** Opening DATA SHOWN block **

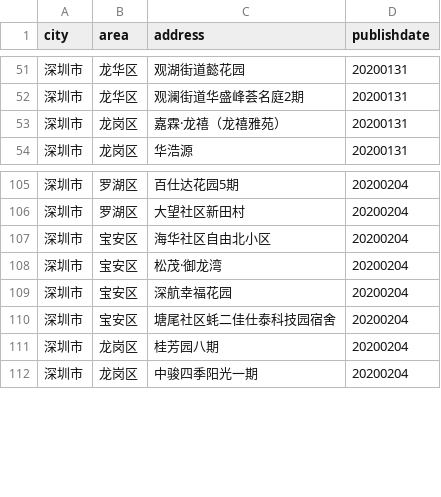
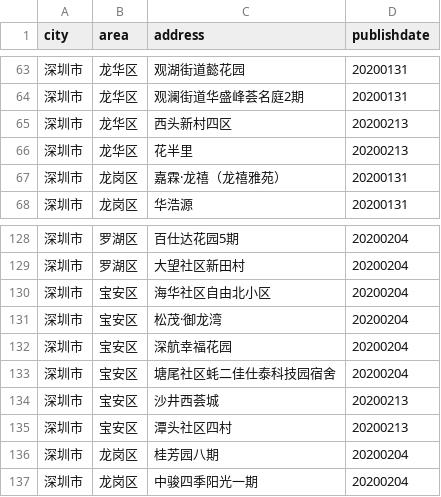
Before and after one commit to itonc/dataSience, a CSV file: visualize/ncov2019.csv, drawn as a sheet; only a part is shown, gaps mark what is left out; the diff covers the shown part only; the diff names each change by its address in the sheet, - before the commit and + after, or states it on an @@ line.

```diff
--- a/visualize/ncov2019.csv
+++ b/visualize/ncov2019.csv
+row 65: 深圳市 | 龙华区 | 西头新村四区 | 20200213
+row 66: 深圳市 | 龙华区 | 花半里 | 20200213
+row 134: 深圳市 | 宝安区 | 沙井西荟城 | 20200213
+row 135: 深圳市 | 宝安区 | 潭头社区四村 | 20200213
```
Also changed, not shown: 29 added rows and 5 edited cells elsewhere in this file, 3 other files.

** Closing DATA SHOWN block **
** Opening DATA SHOWN block **

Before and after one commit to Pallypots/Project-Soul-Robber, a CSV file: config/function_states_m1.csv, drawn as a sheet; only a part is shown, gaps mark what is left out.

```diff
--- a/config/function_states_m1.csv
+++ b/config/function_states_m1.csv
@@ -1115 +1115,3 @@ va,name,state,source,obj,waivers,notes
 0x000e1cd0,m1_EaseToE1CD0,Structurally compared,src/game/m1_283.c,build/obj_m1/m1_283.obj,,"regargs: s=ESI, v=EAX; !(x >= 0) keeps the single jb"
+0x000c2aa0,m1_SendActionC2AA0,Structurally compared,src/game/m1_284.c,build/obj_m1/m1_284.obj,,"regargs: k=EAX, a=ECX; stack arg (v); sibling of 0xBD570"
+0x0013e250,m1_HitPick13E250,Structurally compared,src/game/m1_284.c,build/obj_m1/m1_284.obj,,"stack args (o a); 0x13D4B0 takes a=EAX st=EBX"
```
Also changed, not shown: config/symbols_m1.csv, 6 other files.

** Closing DATA SHOWN block **
** Opening DATA SHOWN block **

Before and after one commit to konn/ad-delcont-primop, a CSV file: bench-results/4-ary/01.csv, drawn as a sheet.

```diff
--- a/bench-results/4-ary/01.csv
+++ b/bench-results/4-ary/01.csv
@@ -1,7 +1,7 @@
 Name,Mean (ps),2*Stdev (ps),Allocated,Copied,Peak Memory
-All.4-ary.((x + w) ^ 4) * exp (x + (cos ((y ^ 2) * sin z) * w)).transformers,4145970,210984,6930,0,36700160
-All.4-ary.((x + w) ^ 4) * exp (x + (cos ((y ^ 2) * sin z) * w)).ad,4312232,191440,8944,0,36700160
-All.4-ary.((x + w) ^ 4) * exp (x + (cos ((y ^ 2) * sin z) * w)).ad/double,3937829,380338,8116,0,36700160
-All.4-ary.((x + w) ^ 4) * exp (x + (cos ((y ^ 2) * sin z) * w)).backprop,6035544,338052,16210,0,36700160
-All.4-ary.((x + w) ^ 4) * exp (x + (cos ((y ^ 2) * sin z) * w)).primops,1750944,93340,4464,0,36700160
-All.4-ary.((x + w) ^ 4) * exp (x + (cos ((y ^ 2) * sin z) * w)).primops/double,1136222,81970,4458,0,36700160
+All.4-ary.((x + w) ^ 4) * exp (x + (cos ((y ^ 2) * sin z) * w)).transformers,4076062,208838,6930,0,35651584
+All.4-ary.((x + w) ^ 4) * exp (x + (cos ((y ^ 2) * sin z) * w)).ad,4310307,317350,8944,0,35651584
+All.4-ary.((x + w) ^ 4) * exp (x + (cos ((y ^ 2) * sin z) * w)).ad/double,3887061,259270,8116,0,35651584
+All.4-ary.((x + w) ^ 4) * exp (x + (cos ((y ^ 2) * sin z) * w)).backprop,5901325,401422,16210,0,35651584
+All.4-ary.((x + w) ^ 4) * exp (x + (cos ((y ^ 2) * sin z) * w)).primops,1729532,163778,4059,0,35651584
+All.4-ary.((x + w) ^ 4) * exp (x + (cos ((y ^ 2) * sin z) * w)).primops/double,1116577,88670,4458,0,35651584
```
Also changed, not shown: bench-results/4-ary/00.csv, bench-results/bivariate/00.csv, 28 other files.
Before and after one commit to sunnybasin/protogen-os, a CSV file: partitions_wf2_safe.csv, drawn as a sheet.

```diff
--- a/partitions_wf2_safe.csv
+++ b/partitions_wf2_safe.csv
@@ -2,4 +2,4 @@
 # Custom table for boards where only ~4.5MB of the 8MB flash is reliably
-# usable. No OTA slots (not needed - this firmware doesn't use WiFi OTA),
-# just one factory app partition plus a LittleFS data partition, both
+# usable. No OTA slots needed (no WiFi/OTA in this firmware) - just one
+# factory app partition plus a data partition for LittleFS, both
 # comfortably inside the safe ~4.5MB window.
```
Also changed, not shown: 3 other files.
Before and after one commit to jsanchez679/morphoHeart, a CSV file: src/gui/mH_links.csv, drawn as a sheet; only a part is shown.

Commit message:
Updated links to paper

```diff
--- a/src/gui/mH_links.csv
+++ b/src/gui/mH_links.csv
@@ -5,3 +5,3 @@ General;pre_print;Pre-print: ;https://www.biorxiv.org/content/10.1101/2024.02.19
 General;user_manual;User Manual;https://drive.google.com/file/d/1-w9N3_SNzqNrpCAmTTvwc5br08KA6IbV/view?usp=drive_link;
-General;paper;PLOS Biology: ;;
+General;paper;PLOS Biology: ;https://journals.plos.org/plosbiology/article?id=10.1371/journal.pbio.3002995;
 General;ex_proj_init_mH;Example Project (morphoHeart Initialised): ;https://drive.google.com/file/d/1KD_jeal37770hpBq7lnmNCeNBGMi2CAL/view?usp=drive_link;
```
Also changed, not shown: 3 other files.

** Closing DATA SHOWN block **

• _TASK BRIEF_
From the entries above, write out only the lines starting at the line that holds "Before and after one commit to itonc/dataSience, a" and ending at the line that holds "Also changed, not shown: 29", keeping both and matching them exactly.

• _ANSWER SPACE_
Before and after one commit to itonc/dataSience, a CSV file: visualize/ncov2019.csv, drawn as a sheet; only a part is shown, gaps mark what is left out; the diff covers the shown part only; the diff names each change by its address in the sheet, - before the commit and + after, or states it on an @@ line.

```diff
--- a/visualize/ncov2019.csv
+++ b/visualize/ncov2019.csv
+row 65: 深圳市 | 龙华区 | 西头新村四区 | 20200213
+row 66: 深圳市 | 龙华区 | 花半里 | 20200213
+row 134: 深圳市 | 宝安区 | 沙井西荟城 | 20200213
+row 135: 深圳市 | 宝安区 | 潭头社区四村 | 20200213
```
Also changed, not shown: 29 added rows and 5 edited cells elsewhere in this file, 3 other files.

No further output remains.